(Stored data Opens)

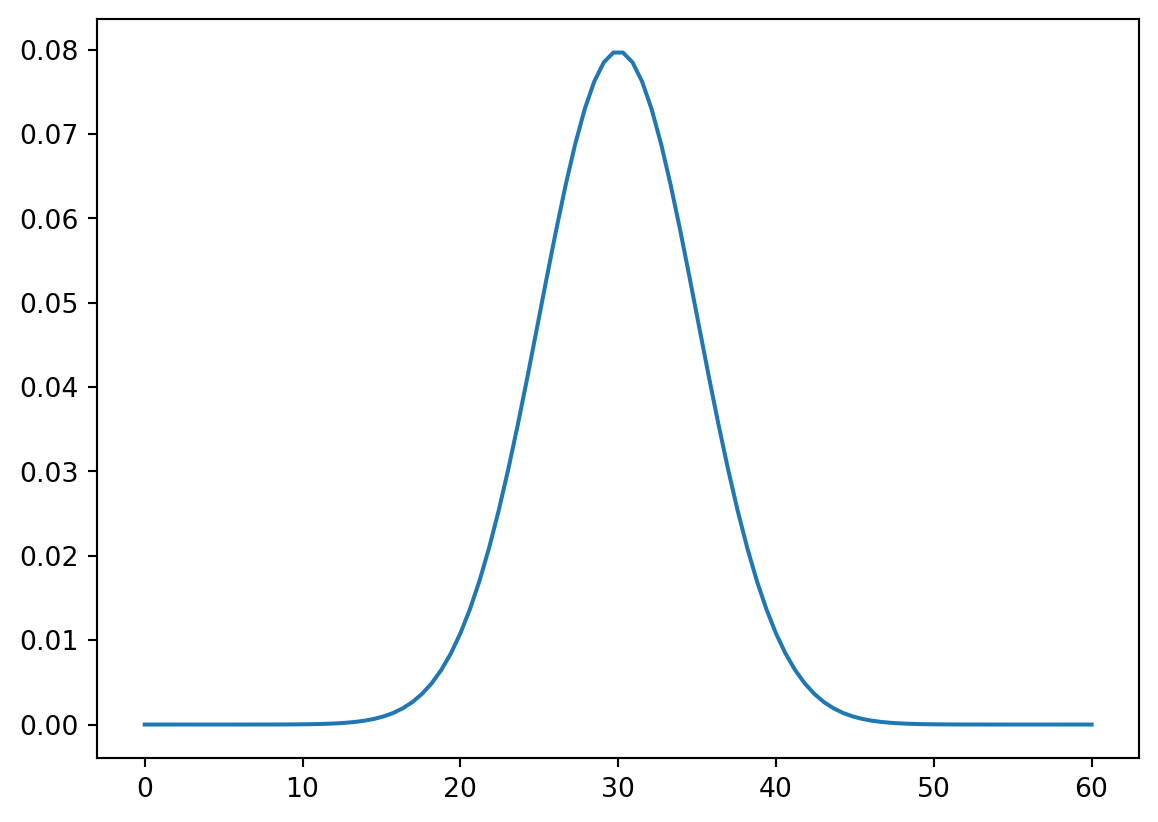
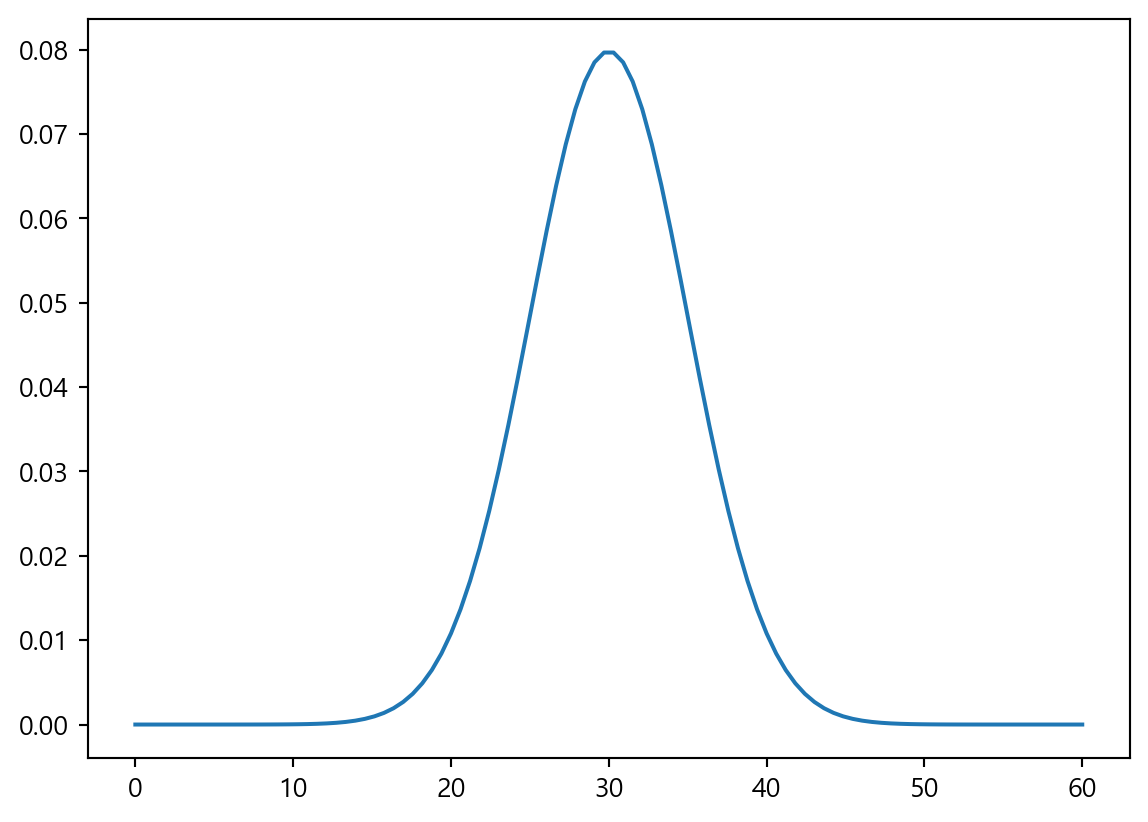
hw8

diff --git a/docs/posts/hw8/index.html b/docs/posts/hw8/index.html
@@ -214,7 +214,7 @@ pre > code.sourceCode > span > a:first-child::before { text-decoration: underlin
 <h2 class="anchored" data-anchor-id="년에-실시-된-adp-실기-시험의-통계파트-표준점수는-평균이-30-표준편차가-5인-정규분포를-따른다고-한다.">2022년에 실시 된 ADP 실기 시험의 통계파트 표준점수는 평균이 30, 표준편차가 5인 정규분포를 따른다고 한다.</h2>
 <section id="adp-실기-시험의-통계파트-표준점수의-밀도함수를-그려보세요." class="level4">
 <h4 class="anchored" data-anchor-id="adp-실기-시험의-통계파트-표준점수의-밀도함수를-그려보세요.">1) ADP 실기 시험의 통계파트 표준점수의 밀도함수를 그려보세요.</h4>
-<div id="e6371681" class="cell" data-execution_count="1">
+<div id="52dee985" class="cell" data-execution_count="1">
 <div class="sourceCode cell-code" id="cb1"><pre class="sourceCode python code-with-copy"><code class="sourceCode python"><span id="cb1-1"><a href="#cb1-1" aria-hidden="true" tabindex="-1"></a><span class="im">import</span> numpy <span class="im">as</span> np</span>
 <span id="cb1-2"><a href="#cb1-2" aria-hidden="true" tabindex="-1"></a><span class="im">from</span> scipy.stats <span class="im">import</span> norm</span>
 <span id="cb1-3"><a href="#cb1-3" aria-hidden="true" tabindex="-1"></a><span class="im">import</span> matplotlib.pyplot <span class="im">as</span> plt</span>
@@ -227,7 +227,7 @@ pre > code.sourceCode > span > a:first-child::before { text-decoration: underlin
 <div class="cell-output cell-output-display">
 <div>
 <figure class="figure">
-<p><img src="index_files/figure-html/cell-2-output-1.png" width="579" height="411" class="figure-img"></p>
+<p><img src="index_files/figure-html/cell-2-output-1.png" width="574" height="411" class="figure-img"></p>
 </figure>
 </div>
 </div>
@@ -235,7 +235,7 @@ pre > code.sourceCode > span > a:first-child::before { text-decoration: underlin
 </section>
 <section id="adp-수험생을-임의로-1명을-선택하여-통계-점수를-조회했을때-45점-보다-높은-점수를-받았을-확률을-구하세요." class="level4">
 <h4 class="anchored" data-anchor-id="adp-수험생을-임의로-1명을-선택하여-통계-점수를-조회했을때-45점-보다-높은-점수를-받았을-확률을-구하세요.">2) ADP 수험생을 임의로 1명을 선택하여 통계 점수를 조회했을때 45점 보다 높은 점수를 받았을 확률을 구하세요.</h4>
-<div id="ac5269f7" class="cell" data-execution_count="2">
+<div id="25799405" class="cell" data-execution_count="2">
 <div class="sourceCode cell-code" id="cb2"><pre class="sourceCode python code-with-copy"><code class="sourceCode python"><span id="cb2-1"><a href="#cb2-1" aria-hidden="true" tabindex="-1"></a><span class="co"># X ~ N(30,5^2) 일 때, p(X &gt; 45) 구해라.</span></span>
 <span id="cb2-2"><a href="#cb2-2" aria-hidden="true" tabindex="-1"></a><span class="bu">print</span>(<span class="st">"45점 보다 높은 점수를 받았을 확률 :"</span>,<span class="dv">1</span><span class="op">-</span> norm.cdf(<span class="dv">45</span>, loc<span class="op">=</span><span class="dv">30</span>, scale<span class="op">=</span><span class="dv">5</span>))</span></code><button title="Copy to Clipboard" class="code-copy-button"><i class="bi"></i></button></pre></div>
 <div class="cell-output cell-output-stdout">
@@ -245,7 +245,7 @@ pre > code.sourceCode > span > a:first-child::before { text-decoration: underlin
 </section>
 <section id="슬통이는-상위-10에-해당하는-점수를-얻었다고-한다면-슬통이의-점수는-얼마인지-계산해보세요." class="level4">
 <h4 class="anchored" data-anchor-id="슬통이는-상위-10에-해당하는-점수를-얻었다고-한다면-슬통이의-점수는-얼마인지-계산해보세요.">3) 슬통이는 상위 10%에 해당하는 점수를 얻었다고 한다면, 슬통이의 점수는 얼마인지 계산해보세요.</h4>
-<div id="fa888dbc" class="cell" data-execution_count="3">
+<div id="c6dfd127" class="cell" data-execution_count="3">
 <div class="sourceCode cell-code" id="cb4"><pre class="sourceCode python code-with-copy"><code class="sourceCode python"><span id="cb4-1"><a href="#cb4-1" aria-hidden="true" tabindex="-1"></a><span class="bu">print</span>(<span class="st">"상위 10%에 해당하는 점수 :"</span>,norm.ppf(<span class="fl">0.9</span>, loc<span class="op">=</span><span class="dv">30</span>, scale<span class="op">=</span><span class="dv">5</span>))</span></code><button title="Copy to Clipboard" class="code-copy-button"><i class="bi"></i></button></pre></div>
 <div class="cell-output cell-output-stdout">
 <pre><code>상위 10%에 해당하는 점수 : 36.407757827723</code></pre>
@@ -254,7 +254,7 @@ pre > code.sourceCode > span > a:first-child::before { text-decoration: underlin
 </section>
 <section id="슬기로운-통계생활의-해당-회차-수강생은-16명이었다고-한다.-16명의-통계-파트-점수를-평균-내었을-때-이-평균값이-따르는-분포의-확률밀도-함수를-1번의-그래프와-겹쳐-그려보세요." class="level4">
 <h4 class="anchored" data-anchor-id="슬기로운-통계생활의-해당-회차-수강생은-16명이었다고-한다.-16명의-통계-파트-점수를-평균-내었을-때-이-평균값이-따르는-분포의-확률밀도-함수를-1번의-그래프와-겹쳐-그려보세요.">4) 슬기로운 통계생활의 해당 회차 수강생은 16명이었다고 한다. 16명의 통계 파트 점수를 평균 내었을 때, 이 평균값이 따르는 분포의 확률밀도 함수를 1번의 그래프와 겹쳐 그려보세요.</h4>
-<div id="4009676a" class="cell" data-execution_count="4">
+<div id="54aaf6f4" class="cell" data-execution_count="4">
 <div class="sourceCode cell-code" id="cb6"><pre class="sourceCode python code-with-copy"><code class="sourceCode python"><span id="cb6-1"><a href="#cb6-1" aria-hidden="true" tabindex="-1"></a>x <span class="op">=</span> np.linspace(<span class="dv">0</span>, <span class="dv">60</span>, <span class="dv">100</span>)</span>
 <span id="cb6-2"><a href="#cb6-2" aria-hidden="true" tabindex="-1"></a>y <span class="op">=</span> norm.pdf(x, loc<span class="op">=</span><span class="dv">30</span>, scale<span class="op">=</span><span class="dv">5</span>)</span>
 <span id="cb6-3"><a href="#cb6-3" aria-hidden="true" tabindex="-1"></a>y2 <span class="op">=</span> norm.pdf(x, loc<span class="op">=</span><span class="dv">30</span>, scale<span class="op">=</span><span class="dv">5</span><span class="op">/</span>np.sqrt(<span class="dv">16</span>))</span>
@@ -283,7 +283,7 @@ pre > code.sourceCode > span > a:first-child::before { text-decoration: underlin
 </section>
 <section id="슬기로운-통계생활-adp-반-수강생들의-통계점수를-평균내었다고-할-때-이-값이-38점보다-높게-나올-확률을-구하세요." class="level4">
 <h4 class="anchored" data-anchor-id="슬기로운-통계생활-adp-반-수강생들의-통계점수를-평균내었다고-할-때-이-값이-38점보다-높게-나올-확률을-구하세요.">5) 슬기로운 통계생활 ADP 반 수강생들의 통계점수를 평균내었다고 할 때, 이 값이 38점보다 높게 나올 확률을 구하세요.</h4>
-<div id="1470973e" class="cell" data-execution_count="5">
+<div id="5ec36b6c" class="cell" data-execution_count="5">
 <div class="sourceCode cell-code" id="cb8"><pre class="sourceCode python code-with-copy"><code class="sourceCode python"><span id="cb8-1"><a href="#cb8-1" aria-hidden="true" tabindex="-1"></a><span class="co"># X_bar ~ N(30, (5/sqrt(16))^2) 일 때, p(X_bar &gt; 38) 구해라.</span></span>
 <span id="cb8-2"><a href="#cb8-2" aria-hidden="true" tabindex="-1"></a><span class="bu">print</span>(<span class="st">"38점 보다 높은 점수를 받았을 확률 :"</span>,<span class="dv">1</span><span class="op">-</span> norm.cdf(<span class="dv">38</span>, loc<span class="op">=</span><span class="dv">30</span>, scale<span class="op">=</span><span class="dv">5</span><span class="op">/</span>np.sqrt(<span class="dv">16</span>)))</span></code><button title="Copy to Clipboard" class="code-copy-button"><i class="bi"></i></button></pre></div>
 <div class="cell-output cell-output-stdout">
@@ -302,7 +302,7 @@ pre > code.sourceCode > span > a:first-child::before { text-decoration: underlin
 <h2 class="anchored" data-anchor-id="covid19의-발병률은-1라고-한다.-다음은-이번-코로나-사태로-인하여-코로나-의심-환자들-1085명을-대상으로-슬통-회사의-다잡아-키트를-사용하여-양성-반응을-체크한-결과이다.">Covid‑19의 발병률은 1%라고 한다. 다음은 이번 코로나 사태로 인하여 코로나 의심 환자들 1,085명을 대상으로 슬통 회사의 “다잡아” 키트를 사용하여 양성 반응을 체크한 결과이다.</h2>
 <section id="다잡아-키트가-코로나-바이러스에-걸린-사람을-양성으로-잡아낼-확률을-계산하세요." class="level4">
 <h4 class="anchored" data-anchor-id="다잡아-키트가-코로나-바이러스에-걸린-사람을-양성으로-잡아낼-확률을-계산하세요.">1) 다잡아 키트가 코로나 바이러스에 걸린 사람을 양성으로 잡아낼 확률을 계산하세요.</h4>
-<div id="310bc001" class="cell" data-execution_count="6">
+<div id="6db91b22" class="cell" data-execution_count="6">
 <div class="cell-output cell-output-stdout">
 <pre><code>p(키트 양성 | 실제 양성) = 370 / (370 + 15) =  0.961038961038961</code></pre>
 </div>
@@ -311,7 +311,7 @@ pre > code.sourceCode > span > a:first-child::before { text-decoration: underlin
 <section id="슬통-회사에서-다잡아-키트를-사용해-양성으로-나온-사람이-실제로는-코로나-바이러스에-걸려-있을-확률을-97라며-키트의-우수성을-주장했다.-이-주장이-옳지-않은-이유를-서술하세요." class="level4">
 <h4 class="anchored" data-anchor-id="슬통-회사에서-다잡아-키트를-사용해-양성으로-나온-사람이-실제로는-코로나-바이러스에-걸려-있을-확률을-97라며-키트의-우수성을-주장했다.-이-주장이-옳지-않은-이유를-서술하세요.">2) 슬통 회사에서 다잡아 키트를 사용해 양성으로 나온 사람이 실제로는 코로나 바이러스에 걸려 있을 확률을 97%라며, 키트의 우수성을 주장했다. 이 주장이 옳지 않은 이유를 서술하세요.</h4>
 <p>실제로는 코로나 걸릴 확률이 0.01인데, 슬통 회사가 조사한 자료에 의하면 코로나 걸릴 확률이 0.35으로 실제와 차이가 커서 키트의 우수성을 주장하기가 어렵다.</p>
-<div id="3790b855" class="cell" data-execution_count="7">
+<div id="f7d38414" class="cell" data-execution_count="7">
 <div class="cell-output cell-output-stdout">
 <pre><code>p(조사된 코로나 걸릴 확률) = 실제 양성인 사람 수 / 전체 사람 수  = (370 + 15) / (370 + 10 + 15 + 690) =  0.3548387096774194
 p(실제 코로나 걸릴 확률) =  0.01</code></pre>
@@ -320,7 +320,7 @@ p(실제 코로나 걸릴 확률) =  0.01</code></pre>
 </section>
 <section id="covid19-발병률을-사용하여-키트의-결과값이-양성으로-나온-사람이-실제로-코로나-바이러스에-걸려있을-확률을-구하세요." class="level4">
 <h4 class="anchored" data-anchor-id="covid19-발병률을-사용하여-키트의-결과값이-양성으로-나온-사람이-실제로-코로나-바이러스에-걸려있을-확률을-구하세요.">3) Covid‑19 발병률을 사용하여, 키트의 결과값이 양성으로 나온 사람이 실제로 코로나 바이러스에 걸려있을 확률을 구하세요.</h4>
-<div id="3f6684e9" class="cell" data-execution_count="8">
+<div id="f3fe0080" class="cell" data-execution_count="8">
 <div class="cell-output cell-output-stdout">
 <pre><code>p(실제 양성 | 키트 양성) 
 = p(실제 양성 동시에 키트 양성) / p(키트 양성) 
@@ -339,7 +339,7 @@ p(실제 코로나 걸릴 확률) =  0.01</code></pre>
 <h1>카이제곱분포와 표본분산</h1>
 <section id="자유도가-4인-카이제곱분포의-확률밀도함수를-그려보세요." class="level4">
 <h4 class="anchored" data-anchor-id="자유도가-4인-카이제곱분포의-확률밀도함수를-그려보세요.">1) 자유도가 4인 카이제곱분포의 확률밀도함수를 그려보세요.</h4>
-<div id="59120503" class="cell" data-execution_count="9">
+<div id="894536eb" class="cell" data-execution_count="9">
 <div class="sourceCode cell-code" id="cb13"><pre class="sourceCode python code-with-copy"><code class="sourceCode python"><span id="cb13-1"><a href="#cb13-1" aria-hidden="true" tabindex="-1"></a><span class="im">from</span> scipy.stats <span class="im">import</span> chi2</span>
 <span id="cb13-2"><a href="#cb13-2" aria-hidden="true" tabindex="-1"></a></span>
 <span id="cb13-3"><a href="#cb13-3" aria-hidden="true" tabindex="-1"></a>x <span class="op">=</span> np.linspace(<span class="dv">0</span>,<span class="dv">20</span>, <span class="dv">100</span>)</span>
@@ -359,7 +359,7 @@ p(실제 코로나 걸릴 확률) =  0.01</code></pre>
 </section>
 <section id="𝑃-3-𝑋-5-확률을-구해보세요." class="level4">
 <h4 class="anchored" data-anchor-id="𝑃-3-𝑋-5-확률을-구해보세요.">2) 𝑃 (3 ≤ 𝑋 ≤ 5) 확률을 구해보세요.</h4>
-<div id="4fcd212f" class="cell" data-execution_count="10">
+<div id="971dcddd" class="cell" data-execution_count="10">
 <div class="sourceCode cell-code" id="cb14"><pre class="sourceCode python code-with-copy"><code class="sourceCode python"><span id="cb14-1"><a href="#cb14-1" aria-hidden="true" tabindex="-1"></a><span class="bu">print</span>(<span class="st">"p(3&lt;= X &lt;=5) :"</span>,chi2.cdf(<span class="dv">5</span>, df<span class="op">=</span><span class="dv">4</span>) <span class="op">-</span> chi2.cdf(<span class="dv">3</span>, df<span class="op">=</span><span class="dv">4</span>) )</span></code><button title="Copy to Clipboard" class="code-copy-button"><i class="bi"></i></button></pre></div>
 <div class="cell-output cell-output-stdout">
 <pre><code>p(3&lt;= X &lt;=5) : 0.27052790518742903</code></pre>
@@ -368,7 +368,7 @@ p(실제 코로나 걸릴 확률) =  0.01</code></pre>
 </section>
 <section id="자유도가-4인-카이제곱분포에서-크기가-1000인-표본을-뽑은-후-히스토그램을-그려보세요." class="level4">
 <h4 class="anchored" data-anchor-id="자유도가-4인-카이제곱분포에서-크기가-1000인-표본을-뽑은-후-히스토그램을-그려보세요.">3) 자유도가 4인 카이제곱분포에서 크기가 1000인 표본을 뽑은 후, 히스토그램을 그려보세요.</h4>
-<div id="fea96b18" class="cell" data-execution_count="11">
+<div id="2d036205" class="cell" data-execution_count="11">
 <div class="sourceCode cell-code" id="cb16"><pre class="sourceCode python code-with-copy"><code class="sourceCode python"><span id="cb16-1"><a href="#cb16-1" aria-hidden="true" tabindex="-1"></a>x <span class="op">=</span> chi2.rvs(df<span class="op">=</span><span class="dv">4</span>, size<span class="op">=</span><span class="dv">1000</span>, random_state<span class="op">=</span><span class="dv">20240902</span>)</span>
 <span id="cb16-2"><a href="#cb16-2" aria-hidden="true" tabindex="-1"></a></span>
 <span id="cb16-3"><a href="#cb16-3" aria-hidden="true" tabindex="-1"></a>plt.clf()</span>
@@ -385,7 +385,7 @@ p(실제 코로나 걸릴 확률) =  0.01</code></pre>
 </section>
 <section id="자유도가-4인-카이제곱분포를-따르는-확률변수에서-나올-수-있는-값-중-상위-5에-해당하는-값은-얼마인지-계산해보세요." class="level4">
 <h4 class="anchored" data-anchor-id="자유도가-4인-카이제곱분포를-따르는-확률변수에서-나올-수-있는-값-중-상위-5에-해당하는-값은-얼마인지-계산해보세요.">4) 자유도가 4인 카이제곱분포를 따르는 확률변수에서 나올 수 있는 값 중 상위 5%에 해당하는 값은 얼마인지 계산해보세요.</h4>
-<div id="6ef9d21f" class="cell" data-execution_count="12">
+<div id="9d3494a6" class="cell" data-execution_count="12">
 <div class="sourceCode cell-code" id="cb17"><pre class="sourceCode python code-with-copy"><code class="sourceCode python"><span id="cb17-1"><a href="#cb17-1" aria-hidden="true" tabindex="-1"></a><span class="bu">print</span>(<span class="st">"상위 5%에 해당하는 값 :"</span>, chi2.ppf(<span class="fl">0.95</span>, df<span class="op">=</span><span class="dv">4</span>))</span></code><button title="Copy to Clipboard" class="code-copy-button"><i class="bi"></i></button></pre></div>
 <div class="cell-output cell-output-stdout">
 <pre><code>상위 5%에 해당하는 값 : 9.487729036781154</code></pre>
@@ -394,7 +394,7 @@ p(실제 코로나 걸릴 확률) =  0.01</code></pre>
 </section>
 <section id="번에서-뽑힌-표본값들-중-상위-5에-위치한-표본의-값은-얼마인가요" class="level4">
 <h4 class="anchored" data-anchor-id="번에서-뽑힌-표본값들-중-상위-5에-위치한-표본의-값은-얼마인가요">5) 3번에서 뽑힌 표본값들 중 상위 5%에 위치한 표본의 값은 얼마인가요?</h4>
-<div id="87b4c51a" class="cell" data-execution_count="13">
+<div id="73c28a5c" class="cell" data-execution_count="13">
 <div class="sourceCode cell-code" id="cb19"><pre class="sourceCode python code-with-copy"><code class="sourceCode python"><span id="cb19-1"><a href="#cb19-1" aria-hidden="true" tabindex="-1"></a>x <span class="op">=</span> chi2.rvs(df<span class="op">=</span><span class="dv">4</span>, size<span class="op">=</span><span class="dv">1000</span>, random_state<span class="op">=</span><span class="dv">20240902</span>)</span>
 <span id="cb19-2"><a href="#cb19-2" aria-hidden="true" tabindex="-1"></a><span class="bu">print</span>(<span class="st">"상위 5%에 위치한 표본의 값 :"</span>, np.percentile(x, <span class="dv">95</span>))</span></code><button title="Copy to Clipboard" class="code-copy-button"><i class="bi"></i></button></pre></div>
 <div class="cell-output cell-output-stdout">
@@ -407,7 +407,7 @@ p(실제 코로나 걸릴 확률) =  0.01</code></pre>
 <p>• 같은 방법으로 500개의 s^2 들, s1^2, s2^2, … , s500^2 발생시킵니다.<br>
 • 발생한 500개의 s^2 들 각각에 4.75를 곱하고, 그것들의 히스토그램을 그려보세요. (히스토그램을 그릴 때 probability = TRUE 옵션을 사용해서 그릴 것)<br>
 • 위에서 그린 히스토그램에 자유도가 19인 카이제곱분포 확률밀도함수를 겹쳐그려보세요.</p>
-<div id="c0245c38" class="cell" data-execution_count="14">
+<div id="76c5ecd8" class="cell" data-execution_count="14">
 <div class="sourceCode cell-code" id="cb21"><pre class="sourceCode python code-with-copy"><code class="sourceCode python"><span id="cb21-1"><a href="#cb21-1" aria-hidden="true" tabindex="-1"></a>x <span class="op">=</span> norm.rvs(loc<span class="op">=</span><span class="dv">3</span>, scale<span class="op">=</span><span class="dv">2</span>, size<span class="op">=</span><span class="dv">20</span><span class="op">*</span><span class="dv">500</span>, random_state<span class="op">=</span><span class="dv">20240902</span>)</span>
 <span id="cb21-2"><a href="#cb21-2" aria-hidden="true" tabindex="-1"></a>x <span class="op">=</span> x.reshape(<span class="op">-</span><span class="dv">1</span>,<span class="dv">20</span>)</span>
 <span id="cb21-3"><a href="#cb21-3" aria-hidden="true" tabindex="-1"></a>si2 <span class="op">=</span> np.var(x, axis<span class="op">=</span><span class="dv">1</span>, ddof<span class="op">=</span><span class="dv">1</span>)</span>

diff --git a/docs/posts/index.html b/docs/posts/index.html
@@ -250,7 +250,7 @@ hw3
 </div>
 </a>
 </div>
-<div class="g-col-1" data-index="1" data-categories="statistics" data-listing-date-sort="1725202800000" data-listing-file-modified-sort="1725282445963" data-listing-date-modified-sort="NaN" data-listing-reading-time-sort="3" data-listing-word-count-sort="596">
+<div class="g-col-1" data-index="1" data-categories="statistics" data-listing-date-sort="1725202800000" data-listing-file-modified-sort="1725282650192" data-listing-date-modified-sort="NaN" data-listing-reading-time-sort="4" data-listing-word-count-sort="619">
 <a href="../posts/hw8/index.html" class="quarto-grid-link">
 <div class="quarto-grid-item card h-100 card-left">
 <p class="card-img-top"><img src="hw8\index_files\figure-html\cell-2-output-1.png" style="height: 150px;"  class="thumbnail-image card-img"/></p>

(Stored data Closes)

• **Work to be completed**
Among the records above, find each line containing the string "import" and copy it.

• **Written answer**
 <div class="sourceCode cell-code" id="cb1"><pre class="sourceCode python code-with-copy"><code class="sourceCode python"><span id="cb1-1"><a href="#cb1-1" aria-hidden="true" tabindex="-1"></a><span class="im">import</span> numpy <span class="im">as</span> np</span>
 <span id="cb1-2"><a href="#cb1-2" aria-hidden="true" tabindex="-1"></a><span class="im">from</span> scipy.stats <span class="im">import</span> norm</span>
 <span id="cb1-3"><a href="#cb1-3" aria-hidden="true" tabindex="-1"></a><span class="im">import</span> matplotlib.pyplot <span class="im">as</span> plt</span>
 <div class="sourceCode cell-code" id="cb13"><pre class="sourceCode python code-with-copy"><code class="sourceCode python"><span id="cb13-1"><a href="#cb13-1" aria-hidden="true" tabindex="-1"></a><span class="im">from</span> scipy.stats <span class="im">import</span> chi2</span>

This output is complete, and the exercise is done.